*WHAT YOU NEED TO DO*.
Please find every line of the listing below where "percent" occurs and copy it.

*PROVIDED INFORMATION*.
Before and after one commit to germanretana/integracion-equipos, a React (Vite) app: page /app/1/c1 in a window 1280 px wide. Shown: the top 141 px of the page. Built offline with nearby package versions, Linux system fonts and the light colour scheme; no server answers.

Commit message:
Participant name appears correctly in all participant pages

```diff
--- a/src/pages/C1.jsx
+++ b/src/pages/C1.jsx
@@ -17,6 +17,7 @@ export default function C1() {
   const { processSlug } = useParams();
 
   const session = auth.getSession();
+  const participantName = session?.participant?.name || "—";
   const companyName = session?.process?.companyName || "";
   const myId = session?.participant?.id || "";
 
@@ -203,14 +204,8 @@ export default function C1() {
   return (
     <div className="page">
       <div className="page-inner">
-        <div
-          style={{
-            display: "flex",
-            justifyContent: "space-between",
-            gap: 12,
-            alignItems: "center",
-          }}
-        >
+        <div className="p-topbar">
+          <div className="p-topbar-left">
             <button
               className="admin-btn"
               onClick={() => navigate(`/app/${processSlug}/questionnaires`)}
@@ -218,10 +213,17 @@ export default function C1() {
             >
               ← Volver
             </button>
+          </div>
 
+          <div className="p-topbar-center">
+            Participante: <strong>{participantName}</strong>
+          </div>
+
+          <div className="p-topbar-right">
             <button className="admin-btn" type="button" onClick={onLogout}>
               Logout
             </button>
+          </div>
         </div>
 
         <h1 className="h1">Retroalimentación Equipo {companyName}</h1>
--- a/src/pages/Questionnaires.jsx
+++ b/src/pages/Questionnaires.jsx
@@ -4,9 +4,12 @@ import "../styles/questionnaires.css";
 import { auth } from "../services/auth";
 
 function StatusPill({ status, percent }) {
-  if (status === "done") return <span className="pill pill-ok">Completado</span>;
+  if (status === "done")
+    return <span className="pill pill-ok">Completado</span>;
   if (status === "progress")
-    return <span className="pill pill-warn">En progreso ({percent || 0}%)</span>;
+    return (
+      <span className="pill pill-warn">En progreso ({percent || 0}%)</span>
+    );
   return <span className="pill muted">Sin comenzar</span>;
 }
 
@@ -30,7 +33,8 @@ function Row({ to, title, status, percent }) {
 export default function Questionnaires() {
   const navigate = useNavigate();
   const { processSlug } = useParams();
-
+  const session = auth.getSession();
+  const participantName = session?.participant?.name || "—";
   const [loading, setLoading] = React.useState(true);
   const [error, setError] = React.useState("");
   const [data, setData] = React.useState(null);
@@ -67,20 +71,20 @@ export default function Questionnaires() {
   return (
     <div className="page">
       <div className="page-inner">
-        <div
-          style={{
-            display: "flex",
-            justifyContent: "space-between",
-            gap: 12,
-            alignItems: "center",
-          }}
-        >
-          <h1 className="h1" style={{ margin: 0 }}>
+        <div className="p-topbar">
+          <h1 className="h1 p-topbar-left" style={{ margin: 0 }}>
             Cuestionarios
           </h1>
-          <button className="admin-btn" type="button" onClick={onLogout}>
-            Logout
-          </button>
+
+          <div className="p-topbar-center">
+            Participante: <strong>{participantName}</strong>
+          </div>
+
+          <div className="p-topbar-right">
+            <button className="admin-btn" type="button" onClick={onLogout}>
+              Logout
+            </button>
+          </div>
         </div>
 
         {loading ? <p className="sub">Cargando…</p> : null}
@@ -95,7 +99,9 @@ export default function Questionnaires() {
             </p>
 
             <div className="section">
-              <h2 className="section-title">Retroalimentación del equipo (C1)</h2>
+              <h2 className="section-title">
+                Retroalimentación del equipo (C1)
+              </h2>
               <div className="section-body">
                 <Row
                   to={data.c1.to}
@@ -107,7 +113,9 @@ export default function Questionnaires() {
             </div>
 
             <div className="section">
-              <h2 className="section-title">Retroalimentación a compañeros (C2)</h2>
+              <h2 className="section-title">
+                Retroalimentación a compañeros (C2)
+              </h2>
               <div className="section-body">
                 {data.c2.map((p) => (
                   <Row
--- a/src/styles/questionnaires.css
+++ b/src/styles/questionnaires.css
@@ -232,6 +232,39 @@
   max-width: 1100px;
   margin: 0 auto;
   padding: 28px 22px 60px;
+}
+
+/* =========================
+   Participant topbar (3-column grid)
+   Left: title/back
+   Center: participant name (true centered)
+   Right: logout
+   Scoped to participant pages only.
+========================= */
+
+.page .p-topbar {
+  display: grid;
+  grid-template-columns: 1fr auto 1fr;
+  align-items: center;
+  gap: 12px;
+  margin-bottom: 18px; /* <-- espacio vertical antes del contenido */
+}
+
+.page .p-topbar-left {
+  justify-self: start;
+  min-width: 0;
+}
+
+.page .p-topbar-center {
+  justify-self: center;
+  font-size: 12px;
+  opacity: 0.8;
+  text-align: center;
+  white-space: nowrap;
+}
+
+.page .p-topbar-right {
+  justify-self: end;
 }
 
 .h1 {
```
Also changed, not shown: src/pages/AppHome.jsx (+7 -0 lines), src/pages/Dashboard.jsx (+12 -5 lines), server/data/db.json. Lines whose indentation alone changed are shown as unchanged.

*ANSWER TO THE EXERCISE*.
 function StatusPill({ status, percent }) {
-    return <span className="pill pill-warn">En progreso ({percent || 0}%)</span>;
+      <span className="pill pill-warn">En progreso ({percent || 0}%)</span>
@@ -30,7 +33,8 @@ function Row({ to, title, status, percent }) {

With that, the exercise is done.